The energy landscape within the framework of the Treaty between Mexico, the United States, and Canada (T-MEC) has not been without its differences and conflicts. However, Arturo Ortiz Wadgymar, coordinator of the World Economy Research Unit at UNAM's Institute of Economic Research, asserts that these challenges have served to strengthen Mexico's energy policy. Contrary to doomsday predictions, Mexico is now poised for energy self-sufficiency, thanks to a resilient approach that prioritizes the stability of state-owned enterprises like Petróleos Mexicanos (Pemex) and the Federal Electricity Commission (CFE).

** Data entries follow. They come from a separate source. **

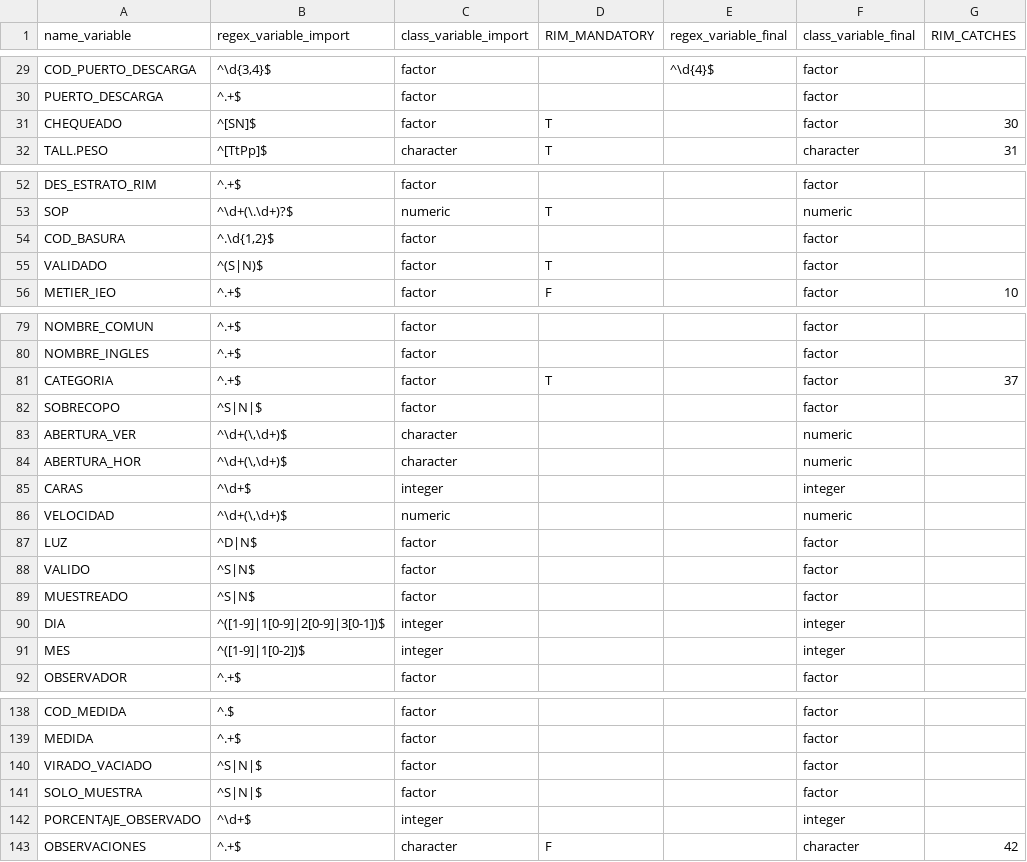
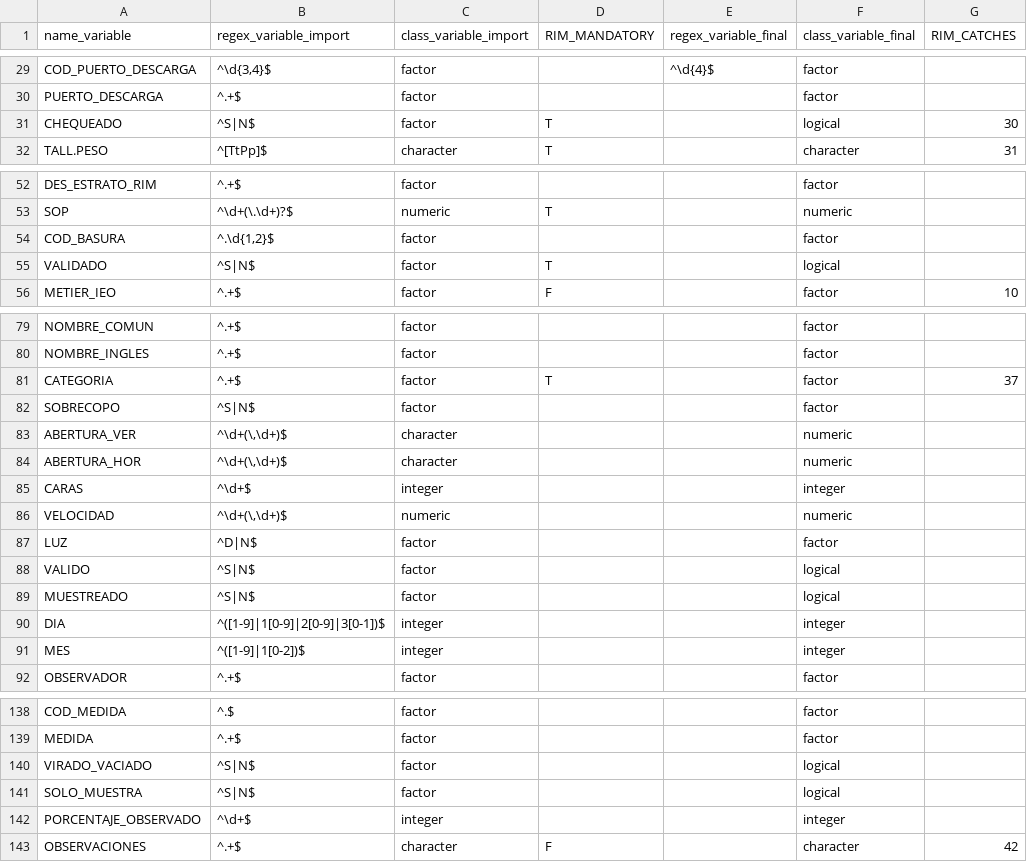
Before and after one commit to Eucrow/sapmuebase, a CSV file: data-raw/formato_variables.csv, drawn as a sheet; only a part is shown, gaps mark what is left out; the diff covers the shown part only; the diff names each change by its address in the sheet, - before the commit and + after, or states it on an @@ line.

Commit message:
- Improve import of logical variables in SIRENO reports. - Fix minor bugs in some date fields.

```diff
--- a/data-raw/formato_variables.csv
+++ b/data-raw/formato_variables.csv
-B31 (regex_variable_import): ^[SN]$
+B31 (regex_variable_import): ^S|N$
-F31 (class_variable_final): factor
+F31 (class_variable_final): logical
-B55 (regex_variable_import): ^(S|N)$
+B55 (regex_variable_import): ^S|N$
-F55 (class_variable_final): factor
+F55 (class_variable_final): logical
-B82 (regex_variable_import): ^S|N|$
+B82 (regex_variable_import): ^S|N$
-F88:F89 (class_variable_final): factor
+F88:F89 (class_variable_final): logical
-B140:B141 (regex_variable_import): ^S|N|$
+B140:B141 (regex_variable_import): ^S|N$
-F140:F141 (class_variable_final): factor
+F140:F141 (class_variable_final): logical
```
Also changed, not shown: 1 edited cell elsewhere in this file, 12 other files.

The journey towards a robust energy policy was not without hurdles. In 2019, when Mexico unveiled its energy policy, skeptics were quick to dismiss it as untenable. Pemex, burdened with an overwhelming debt of over $100 billion, was seen as a sinking ship. Critics argued that the strategy was doomed to fail, predicting a world where gasoline consumption would plummet within six years.